*PROBLEM DESCRIPTION*. Filter the entries below, keeping only lines with "this".

*PROVIDED DATA*.
★ ★ ★ ★ ★
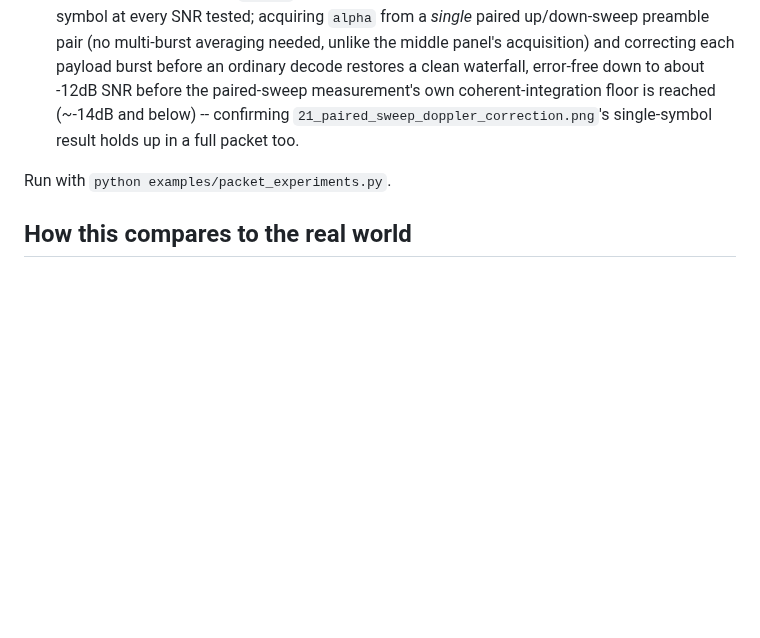
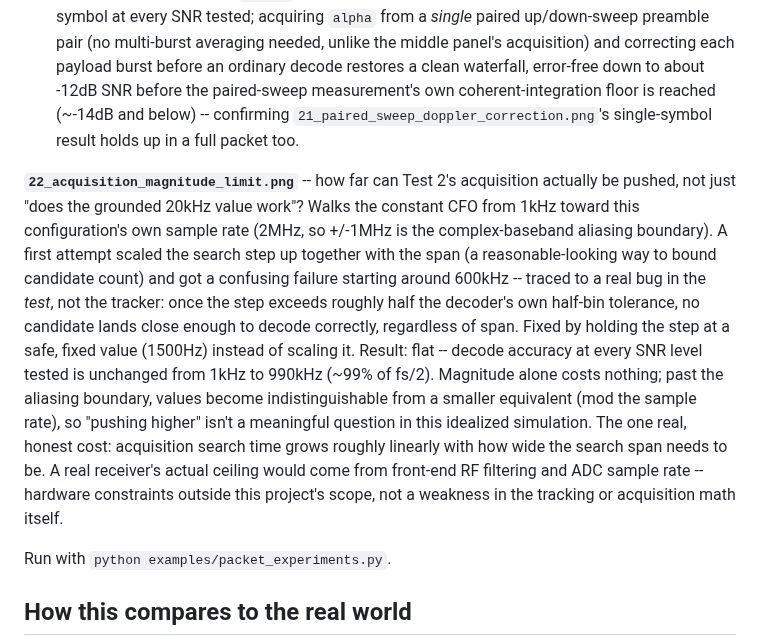
Before and after one commit to SizzlinCheeks/NL-FSC-LoRa, a Markdown page: README.md, the part around the change. GitHub-like rendering; blank space fills up the shorter version.

```diff
--- a/README.md
+++ b/README.md
@@ -530,6 +530,27 @@ then an SER-vs-SNR sweep:
   `21_paired_sweep_doppler_correction.png`'s single-symbol result holds
   up in a full packet too.
 
+**`22_acquisition_magnitude_limit.png`** -- how far can Test 2's
+acquisition actually be pushed, not just "does the grounded 20kHz value
+work"? Walks the constant CFO from 1kHz toward this configuration's own
+sample rate (2MHz, so +/-1MHz is the complex-baseband aliasing boundary).
+A first attempt scaled the search step up together with the span (a
+reasonable-looking way to bound candidate count) and got a confusing
+failure starting around 600kHz -- traced to a real bug in the *test*, not
+the tracker: once the step exceeds roughly half the decoder's own
+half-bin tolerance, no candidate lands close enough to decode correctly,
+regardless of span. Fixed by holding the step at a safe, fixed value
+(1500Hz) instead of scaling it. Result: flat -- decode accuracy at every
+SNR level tested is unchanged from 1kHz to 990kHz (~99% of fs/2).
+Magnitude alone costs nothing; past the aliasing boundary, values become
+indistinguishable from a smaller equivalent (mod the sample rate), so
+"pushing higher" isn't a meaningful question in this idealized
+simulation. The one real, honest cost: acquisition search time grows
+roughly linearly with how wide the search span needs to be. A real
+receiver's actual ceiling would come from front-end RF filtering and ADC
+sample rate -- hardware constraints outside this project's scope, not a
+weakness in the tracking or acquisition math itself.
+
 Run with `python examples/packet_experiments.py`.
 
 ## How this compares to the real world
```
Also changed, not shown: NARRATIVE.md (+41 -0 lines), PAPER.md (+26 -0 lines), pictures/22_acquisition_magnitude_limit.png (added), 2 other files.
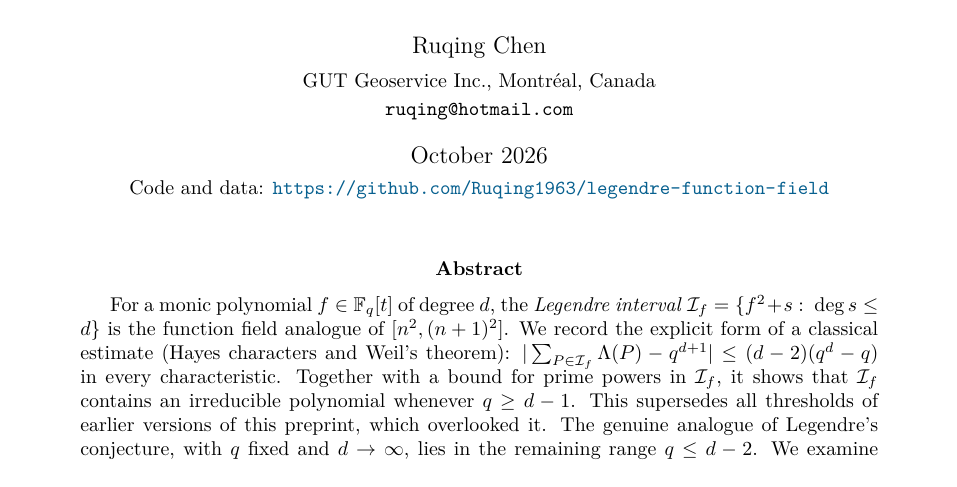
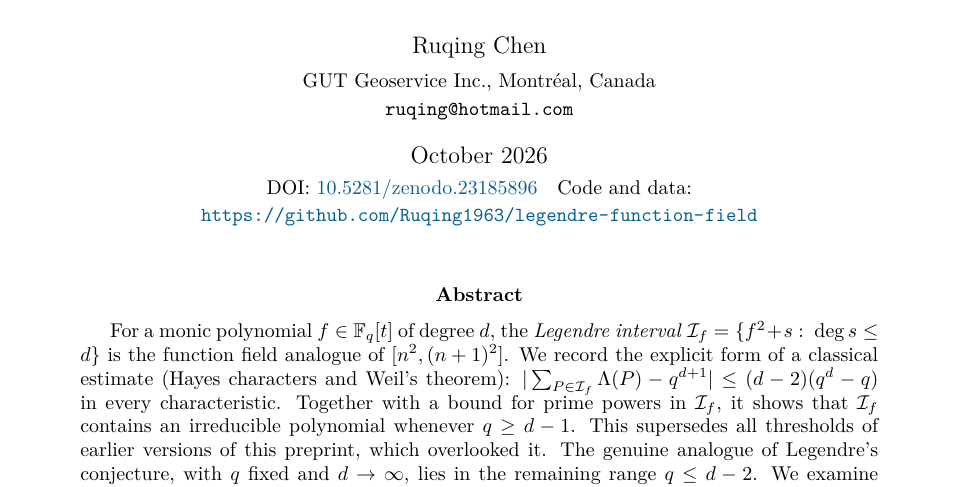
Before and after one commit to Ruqing1963/legendre-function-field, a LaTeX paper (paper/Legendre_FF_v7.tex): part of page 1 of 14, cut so that both start at the same text. Compiled offline with pdfLaTeX.

Commit message:
Add v7 DOI 10.5281/zenodo.23185896

```diff
--- a/paper/Legendre_FF_v7.tex
+++ b/paper/Legendre_FF_v7.tex
@@ -51,7 +51,7 @@ the Classical Range, Full Monodromy,\\ and the Open Range $q\le d-2$}\\[4pt]
 \author{Ruqing Chen\\[3pt]
 \small GUT Geoservice Inc., Montr\'eal, Canada\\
 \small \texttt{ruqing@hotmail.com}}
-\date{October 2026\\[2pt]\small Code and data: \url{https://github.com/Ruqing1963/legendre-function-field}}
+\date{October 2026\\[2pt]\small DOI: \href{https://doi.org/10.5281/zenodo.23185896}{10.5281/zenodo.23185896}\quad Code and data: \url{https://github.com/Ruqing1963/legendre-function-field}}
 
 \begin{document}
 \maketitle
```
Also changed, not shown: README.md, paper/Legendre_FF_v7.pdf, paper/Legendre_FF_v7.tex (2 more changed lines), 1 other file.
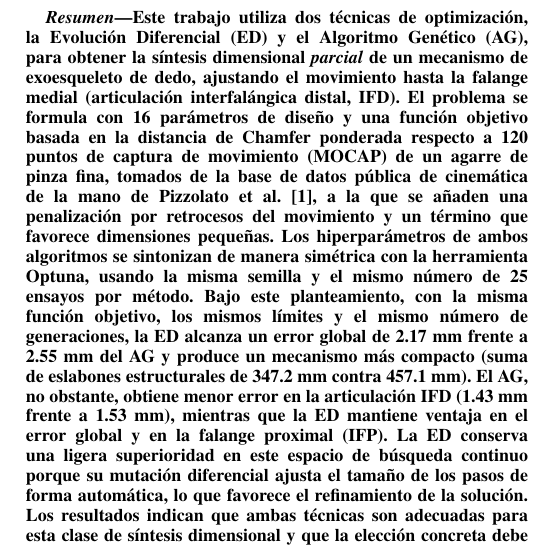
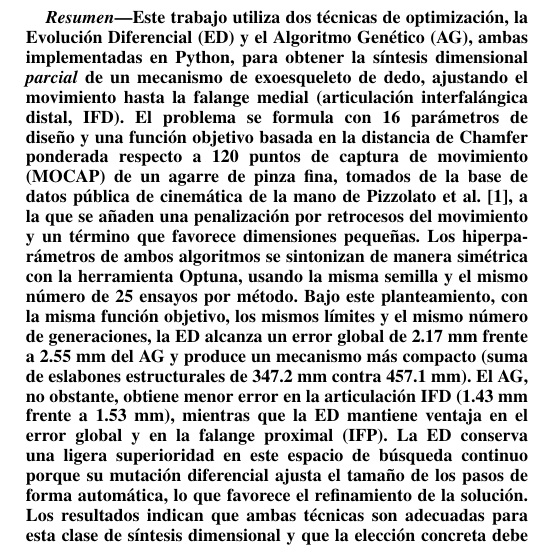
Before and after one commit to Utemita/ArticuloCOMROB, a LaTeX paper (articulo_latex/IEEE-conference-template-062824.tex): part of one column of page 1 of 6, cut so that both start at the same text. Compiled offline with pdfLaTeX; a missing font is replaced by an installed copy or a similar font; a LaTeX package or settings file that is missing is left out.

Commit message:
docs: menciona implementacion en Python en el resumen

```diff
--- a/articulo_latex/IEEE-conference-template-062824.tex
+++ b/articulo_latex/IEEE-conference-template-062824.tex
@@ -31,8 +31,8 @@
 
 \begin{abstract}
 Este trabajo utiliza dos técnicas de optimización, la Evolución Diferencial (ED) y
-el Algoritmo Genético (AG), para obtener la síntesis dimensional \emph{parcial} de
-un mecanismo de exoesqueleto de dedo, ajustando el movimiento hasta la falange
+el Algoritmo Genético (AG), ambas implementadas en Python, para obtener la
+síntesis dimensional \emph{parcial} de un mecanismo de exoesqueleto de dedo, ajustando el movimiento hasta la falange
 medial (articulación interfalángica distal, IFD). El problema se formula con 16
 parámetros de diseño y una función objetivo basada en la distancia de Chamfer
 ponderada respecto a 120 puntos de captura de movimiento (MOCAP) de un agarre de
```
★ ★ ★ ★ ★
*REPLY*.
+work"? Walks the constant CFO from 1kHz toward this configuration's own
+"pushing higher" isn't a meaningful question in this idealized
+sample rate -- hardware constraints outside this project's scope, not a
 ## How this compares to the real world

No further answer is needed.